Andrew Peeke, 6-3, 196 pounds
March 17, 1998 (24 years old)
Drafted 2nd round (#34 overall), 2016 NHL Draft
Cap hit: $787k through 2022-23
Role: Bottom four defenseman
The biggest question mark for the Blue Jackets heading into last season, was in regards to the blueline. Stocked full of young, up and coming puck movers, the team lacked shutdown options outside of Vladislav Gavrikov. While many of these questions still remain this summer, the team found its own homegrown option in Andrew Peeke, who quietly had a solid season for the club.
Many had written Peeke off as a lost cause. Once a highly touted prospect, he struggled to find footing under John Tortorella, finding himself in the press box more often than not. But last season he earned his spot out of camp, and simply played a much-needed physical brand of defense. Built around checking and shot blocking, Peeke was one of just two players to skate in all 82 games. With his brand of hockey, that’s an impressive feat, especially considering near the end of the season, he was skating on the top defense pair and averaging over 20 minutes per game.
A bit of a throwback to defensemen of old, Peeke keeps the game simple. He works hard to stay above the puck defensively, choosing to use his body to keep pucks out of the net. He’s not the kind of player that will run around and throw jaw dropping hits, but he’s physical in front of the net and keeps opposing forwards honest. He keeps things pretty simple when moving the puck, nearly always choosing the safe play with an eye towards defense first. Don’t expect big offensive numbers from this player, just a quiet, calming influence on defense. Much needed for this young team.
Three Keys to Success
- Depth role. While it was nice to see Andrew Peeke on the top pairing with Zach Werenski, that isn’t the ideal role for him. He’s best suited on a second or third pairing, focused on keeping things simple and shutting down opposition forwards.

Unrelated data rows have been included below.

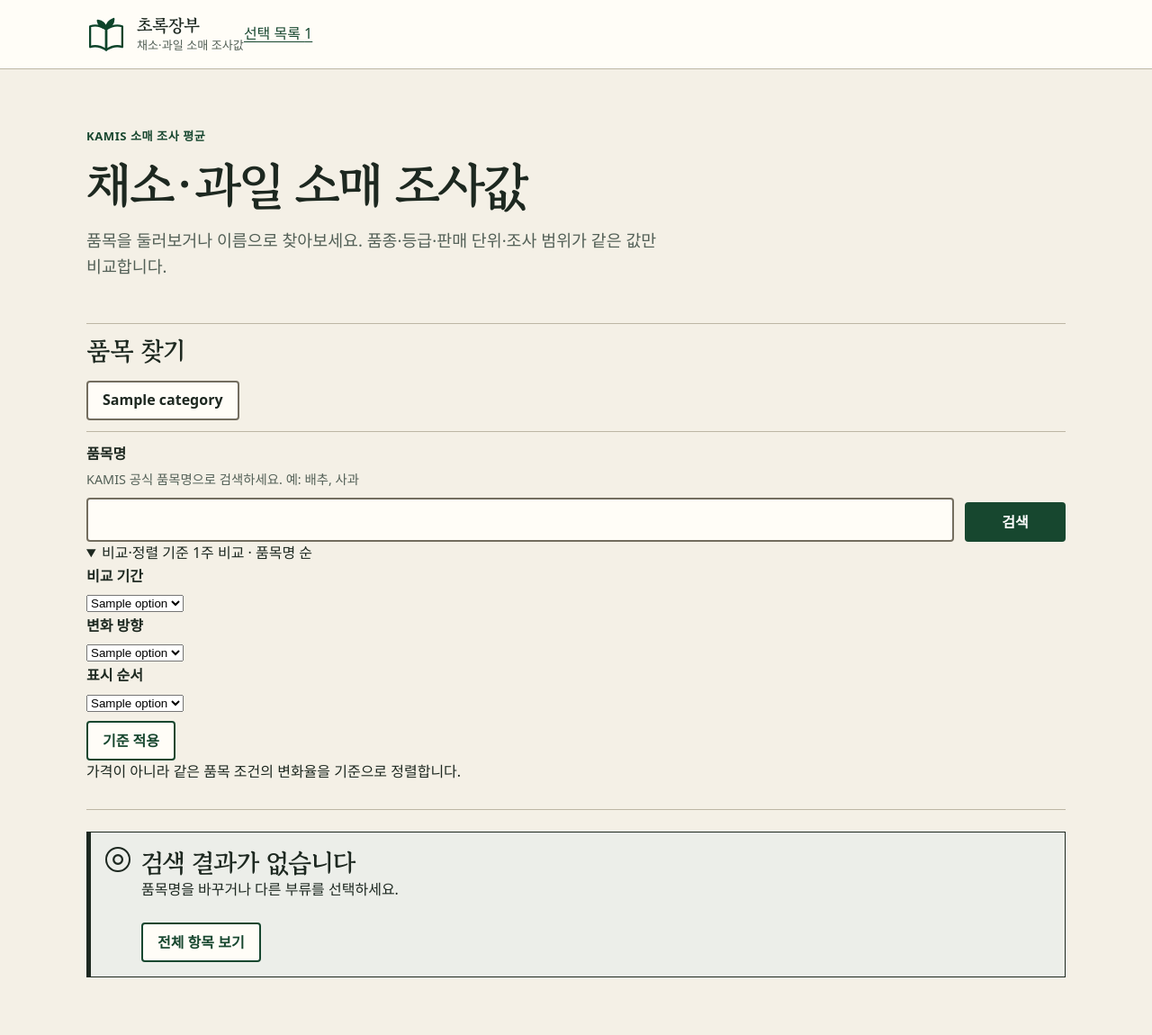
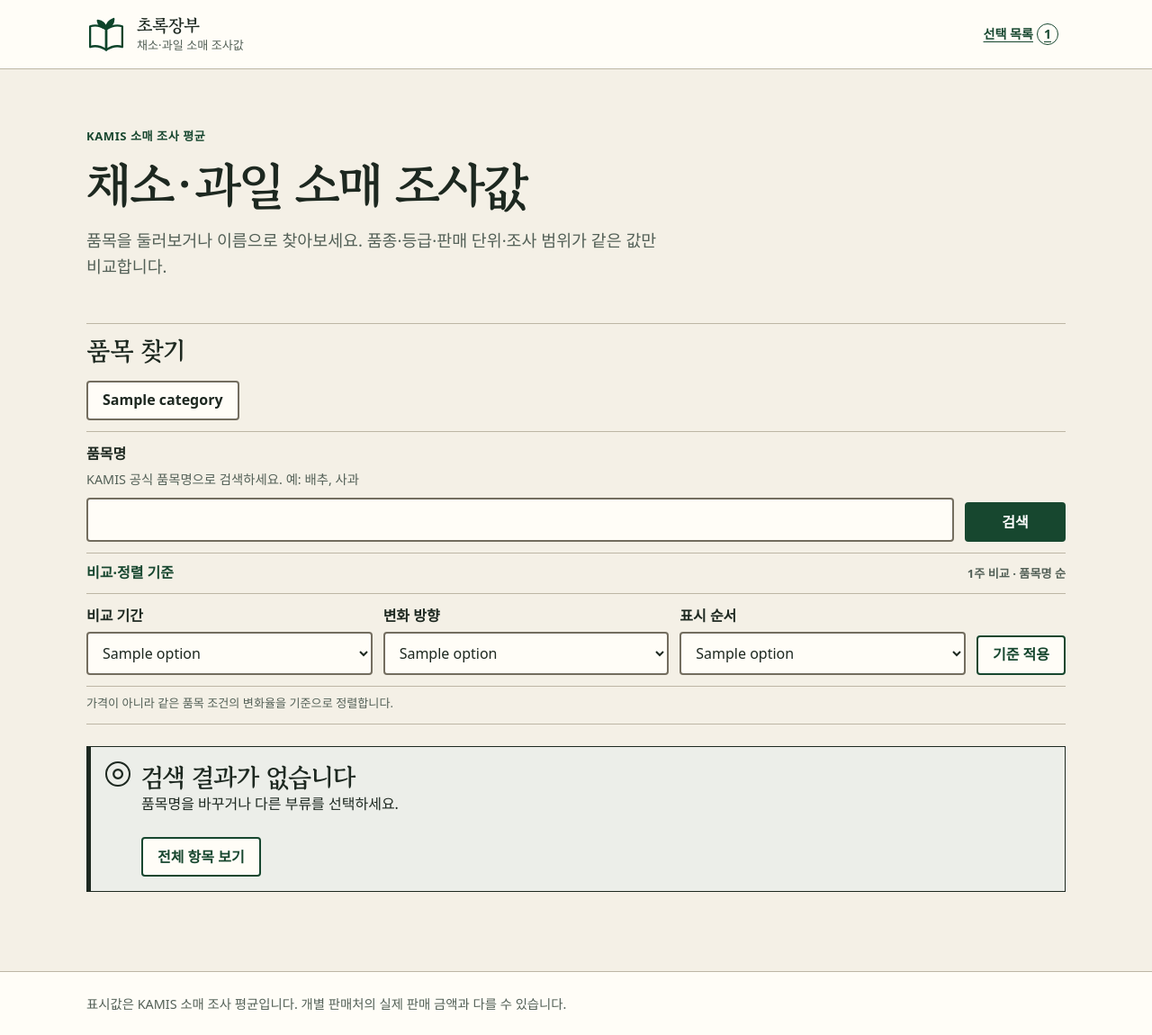
Before and after one commit to seungwoo7050/audience-foundry-grocery-seasonality, a Django app: template grocery/templates/grocery/catalog.html in a window 1280 px wide, after a click that opens the changed part. Shown: the top 1150 px of the page at 90% size. Run offline with Django 5.2, Linux system fonts and the light colour scheme; the template is opened without the code that fills it: most values are stand-ins (such as "Sample title", 1, 10 or a date in 2020).

Commit message:
style(frontend): extend the ledger interaction system
Style the shared utility navigation, native catalog disclosure, safe select controls, series tabs, actions, and pagination across the existing 40rem and 64rem breakpoints. The additions reuse the paper, ink, field-green, rule, focus, reduced-motion, and forced-color system without gradients or decorative cards.

Verification: 27 focused template, contrast, and static-delivery tests passed before decomposition; git diff --check passed.

Size exception: the 205-line change is one responsive component layer in the single public stylesheet; splitting it across commits would leave the preceding semantic markup temporarily unstyled and make breakpoint review less coherent.

Rollback: revert this commit to restore the previous visual system while leaving semantic controls usable with browser defaults.

```diff
--- a/grocery/static/grocery/app.css
+++ b/grocery/static/grocery/app.css
@@ -204,6 +204,11 @@
   align-items: center;
 }
 
+.site-header__inner {
+  justify-content: space-between;
+  gap: var(--space-3);
+}
+
 .brand {
   display: inline-flex;
   min-width: 0;
@@ -235,6 +240,32 @@
 .brand__description {
   color: var(--color-muted);
   font-size: 0.82rem;
+}
+
+.site-actions {
+  flex: 0 0 auto;
+}
+
+.site-actions a {
+  display: inline-flex;
+  min-width: 2.75rem;
+  min-height: 2.75rem;
+  align-items: center;
+  gap: var(--space-1);
+  padding-inline: var(--space-2);
+  color: var(--color-brand-strong);
+  font-size: 0.88rem;
+  font-weight: 800;
+}
+
+.site-actions span {
+  display: inline-grid;
+  min-width: 1.5rem;
+  min-height: 1.5rem;
+  place-items: center;
+  border: 1px solid var(--color-brand-strong);
+  border-radius: 50%;
+  line-height: 1;
 }
 
 .site-footer {
@@ -304,7 +335,8 @@
   font-size: 0.9rem;
 }
 
-input[type="search"] {
+input[type="search"],
+select {
   width: 100%;
   min-width: 0;
   min-height: 2.75rem;
@@ -314,6 +346,10 @@
   background: var(--color-surface);
   color: var(--color-text);
   font: inherit;
+}
+
+select {
+  padding-right: var(--space-8);
 }
 
 input[aria-invalid="true"] {
@@ -403,6 +439,52 @@
   margin-bottom: var(--space-3);
   padding-bottom: var(--space-3);
   border-bottom: 1px solid var(--color-border);
+}
+
+.catalog-options {
+  margin-top: var(--space-3);
+  border-top: 1px solid var(--color-border);
+}
+
+.catalog-options summary {
+  display: flex;
+  min-height: 2.75rem;
+  align-items: center;
+  justify-content: space-between;
+  gap: var(--space-3);
+  padding-block: var(--space-2);
+  color: var(--color-brand-strong);
+  cursor: pointer;
+  font-weight: 800;
+}
+
+.catalog-options summary::marker {
+  color: var(--color-brand-strong);
+}
+
+.catalog-options__current {
+  color: var(--color-muted);
+  font-size: 0.82rem;
+  font-weight: 650;
+  text-align: right;
+}
+
+.filter-form {
+  display: grid;
+  min-width: 0;
+  gap: var(--space-3);
+  padding-block: var(--space-3);
+  border-block: 1px solid var(--color-border);
+}
+
+.filter-form .button--secondary {
+  margin-top: 0;
+}
+
+.catalog-options__note {
+  margin: var(--space-2) 0 0;
+  color: var(--color-muted);
+  font-size: 0.82rem;
 }
 
 .segment-list,
@@ -1015,6 +1198,11 @@
 
   .publication-summary {
     gap: var(--space-6);
+  }
+
+  .filter-form {
+    grid-template-columns: repeat(3, minmax(0, 1fr)) auto;
+    align-items: end;
   }
 
   .ledger-entry {
```
Also changed, not shown: other parts of grocery/static/grocery/app.css (+113 -3 lines).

- Snarl. Erik Gudbranson was brought into this group to add toughness, but it can’t fall on just one guy. Too many times last year, we saw players with too much time in front of the net. Peeke is big and strong enough to play even meaner in front of the net – they need this to be part of his game.
- Learn. Another thing Peeke can take from a guy like Gudbranson or even Vladislav Gavrikov, is veteran savvy. Learn the nuances and tricks of the trade: how to bend the rules without breaking them. The best defensive defensemen know how to get away with just enough.
2022-23 Expectation: Make it boring.
I’m not sure where Peeke will fit into the lineup, but this team needs an effective shutdown pair. He and Gavrikov seem like an obvious fit; both big guys who are mobile enough, but play defense first. They could be matched up against any line in the league in defensive situations, and I feel like they could hold their own. But whatever position Peeke finds himself in, he needs to remember to keep it simple and shut it down. Make the game boring when he’s on the ice – the lone exception being the odd after-whistle scrum. That’s the role he’s going to have success with in the NHL, and a role the Blue Jackets desperately need filled. Read: 2022 Season Preview: Cole Sillinger